‘I now realise that my son is in a narcissistic relationship, completely controlled and manipulated’

Tell Me About It: ‘I am not quite sure how to maintain our fragile relationship and where to go from here’


I saw it coming, but didn’t fully understand what was going on.

I haven’t seen my youngest married son for three Christmases now. I do have some communication by text – as a reply mainly to my occasional ones – but they are tentative, and I feel they are being monitored.

Since he got married, I witnessed a gradual negativity from him towards everything in life that he loved – his childhood memories, family, friends, hobbies, until almost complete estrangement. I know him as a sensitive, talented, kind person who was much loved by all who knew him. We were very close on a soul level. I never had a fallout or cross words with his wife, although I witnessed some very strange behaviour and was very generous towards them both when they lived and got married from my home.

But, through various insights, conversations and research I now realise that he is in a narcissistic relationship, completely controlled and manipulated. I understand now that narcissism in intimate relationships is similar to cult control and brainwashing. I cannot describe how painful this estrangement has been – a grief without a death. There have been times that I howled with the loss of it, but facing the reality, research and insight has left me with more compassion than resentment, even for his wife who needs to control to this extreme.

I am acquainted with grief and sorrow, but, believe me, this experience, as a mother, has been the hardest of all. Added to this is the maternal worry for his mental wellbeing. While respecting his boundaries, I have kept up occasional texting, although it was challenging when I often got no reply. But I’m glad that I did now as I feel a shift recently and a little more openness in his brief texts. I am not given to shame or secrecy, and there is a lot of unnecessary shame around family estrangement – it is more common than we realise.

Although close friends and immediate family know, I am reluctant, however, to be more open about it, for fear of him being judged and alienated in the future should the veil of illusion lift and he fully realises what is going on.

I am not quite sure how to maintain our fragile relationship and where to go from here.



It has been a long road that you have travelled, and it sounds as though you have emerged with a great deal of compassion and selflessness.

That you love your son and demonstrate that love through endurance and steadfastness is clear, and this is what he will find should he reach out for it. In fact, it may be this unbreakable bond that challenges his wife and that may be why she manages his contact with you. That you have arrived at a feeling of compassion shows that you have some understanding of the fear that may underlie her seemingly controlling behaviour, but of course, this only exacerbates your sense of grief at your son’s restricted life.
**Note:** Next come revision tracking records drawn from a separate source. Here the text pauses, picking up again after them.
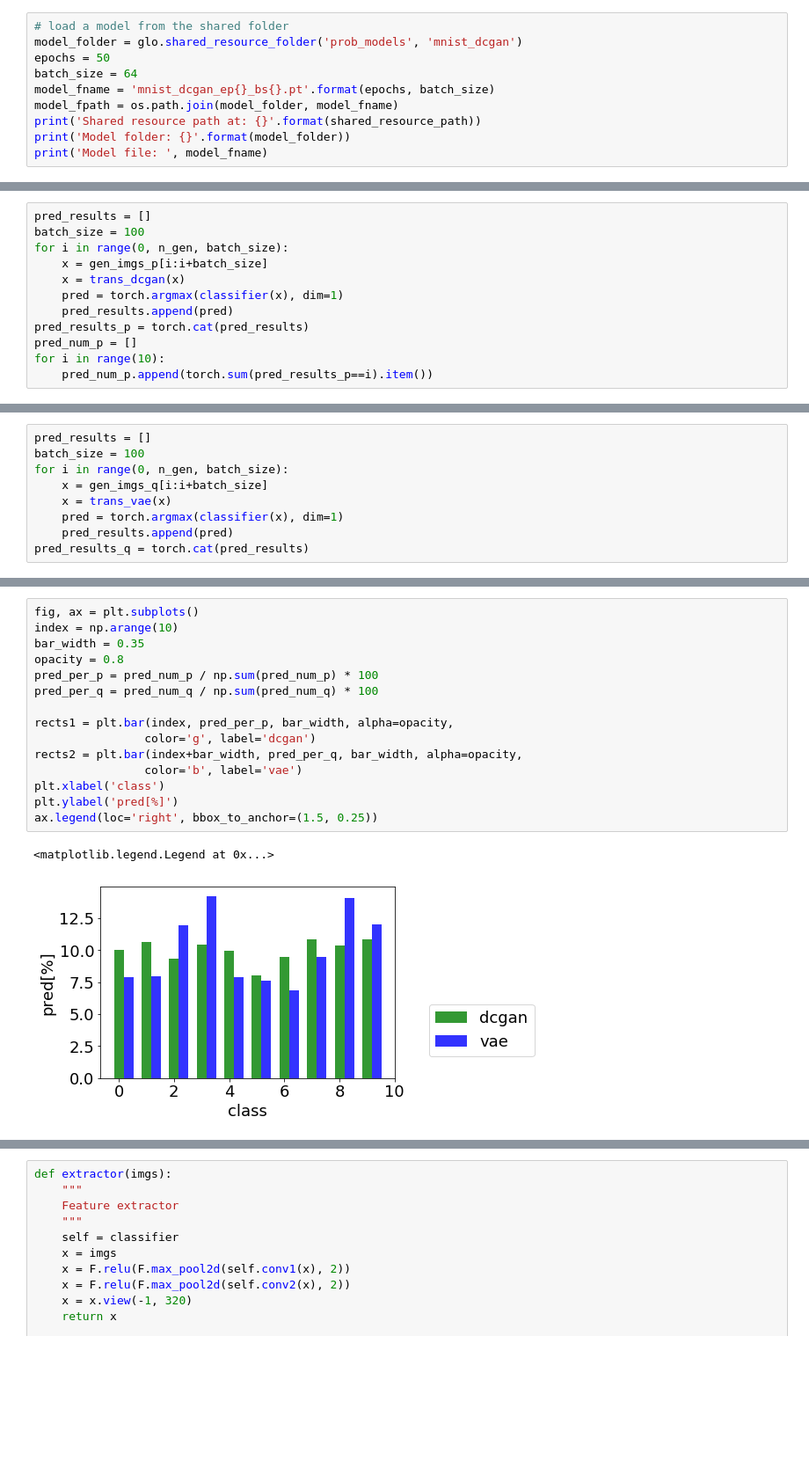
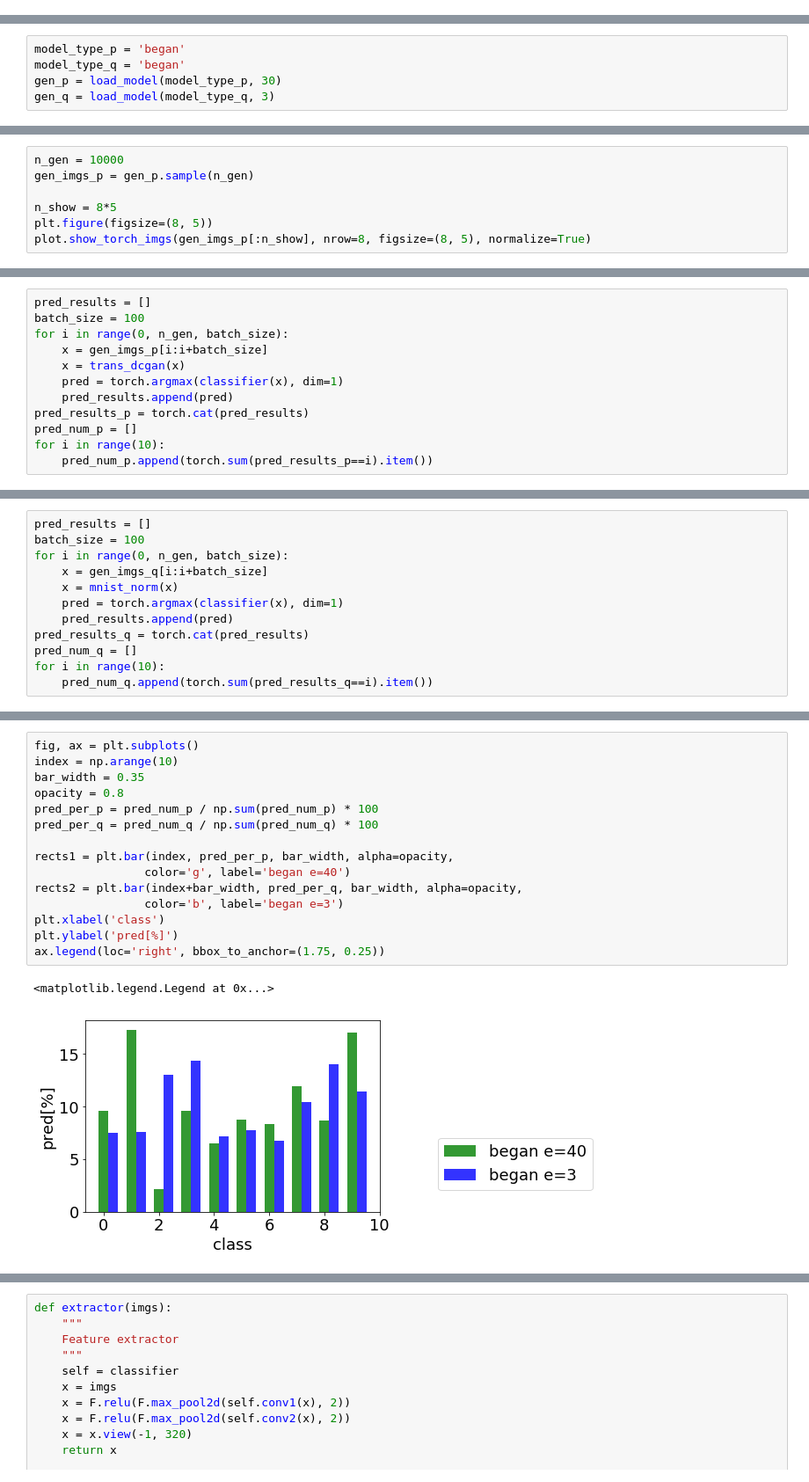
Before and after one commit to wittawatj/kernel-mod, a Jupyter notebook: ipynb/gan/mnist_barchart.ipynb, the cells around one changed output, grey strips where cells are left out. Shown at 88% size. Drawn from its saved outputs; the diff is of its cells as text; blank space fills up the shorter version.

Commit message:
add began to barchart plot ipynb

```diff
--- a/ipynb/gan/mnist_barchart.ipynb
+++ b/ipynb/gan/mnist_barchart.ipynb
@@ -103,10 +109,0 @@ def vae_sample(vae, n):
-# %%
-# load a model from the shared folder
-model_folder = glo.shared_resource_folder('prob_models', 'mnist_dcgan')
-epochs = 50
-batch_size = 64
-model_fname = 'mnist_dcgan_ep{}_bs{}.pt'.format(epochs, batch_size)
-model_fpath = os.path.join(model_folder, model_fname)
-print('Shared resource path at: {}'.format(shared_resource_path))
-print('Model folder: {}'.format(model_folder))
-print('Model file: ', model_fname)
@@ -126,0 +163,5 @@ gen_imgs_p = dcgan.sample(n_gen)
+# %%
+model_type_p = 'began'
+model_type_q = 'began'
+gen_p = load_model(model_type_p, 30)
+gen_q = load_model(model_type_q, 3)
@@ -126,0 +175,7 @@ gen_imgs_p = dcgan.sample(n_gen)
+# %%
+n_gen = 10000
+gen_imgs_p = gen_p.sample(n_gen)
+
+n_show = 8*5
+plt.figure(figsize=(8, 5))
+plot.show_torch_imgs(gen_imgs_p[:n_show], nrow=8, figsize=(8, 5), normalize=True)
@@ -153,7 +223,10 @@ pred_results = []
 batch_size = 100
 for i in range(0, n_gen, batch_size):
     x = gen_imgs_q[i:i+batch_size]
-    x = trans_vae(x)
+    x = mnist_norm(x)
     pred = torch.argmax(classifier(x), dim=1)
     pred_results.append(pred)
 pred_results_q = torch.cat(pred_results)
+pred_num_q = []
+for i in range(10):
+    pred_num_q.append(torch.sum(pred_results_q==i).item())
@@ -178,18 +247,18 @@ plt.bar(np.arange(10), pred_num_q/np.sum(pred_num_q)*100, alpha=0.5)
 # %%
 fig, ax = plt.subplots()
 index = np.arange(10)
 bar_width = 0.35
 opacity = 0.8
 pred_per_p = pred_num_p / np.sum(pred_num_p) * 100
 pred_per_q = pred_num_q / np.sum(pred_num_q) * 100
 
 rects1 = plt.bar(index, pred_per_p, bar_width, alpha=opacity,
-                color='g', label='dcgan')
+                color='g', label='began e=40')
 rects2 = plt.bar(index+bar_width, pred_per_q, bar_width, alpha=opacity,
-                color='b', label='vae')
+                color='b', label='began e=3')
 plt.xlabel('class')
 plt.ylabel('pred[%]')
-ax.legend(loc='right', bbox_to_anchor=(1.5, 0.25))
+ax.legend(loc='right', bbox_to_anchor=(1.75, 0.25))
 # %% [output]
 <matplotlib.legend.Legend at 0x...>
-[figure, old version]
+[figure, new version]
```
Also changed, not shown: parts of 27 cells of this notebook, 1 other file.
Your son may also fear that if he reaches out for support, he will be pulled away from a wife who is vulnerable and isolated and therein lies the challenge for you.

So far you have not badmouthed his wife, and this may be why your son is able to open up a little to you, and perhaps he will grow in confidence as you remain unwavering in you “being there” for him. You know him well enough to know if this approach might work, though, if a crisis presents, it is always a good idea to use it as a possibility for change.

Your comment on shame may be telling in that your son may feel some of this as he negotiates expanding his life to include more than his wife in his intimate circle. Can you continue with your contact and encourage others in the family to offer invites to events, even if they are not responded to? It may be that this knowledge of a caring support system might be leant into at some time when a crunch situation occurs, and your son realises that he is not alone. Of course, this patience is hard to maintain. You have suffered the enormous grief of estrangement and there is no end to it as the lack of contact is lived daily. It is good that you have close friends and family who know and support you, but grief is lonely and desolate, and it can erode any happiness in your life.

Surround yourself with good people, immerse yourself in activities that give you joy or fulfilment, and do not let your love be contaminated by fear or despair. There is possibly too much of the latter in your son’s life already and what is needed is faith in the possibility of a more open and robust relationship. You are doing everything you can to be the steady beam of light for your son, but you too need nourishment and care in order to maintain this position, so focus on this as you await an opportunity for connection with your much-loved son.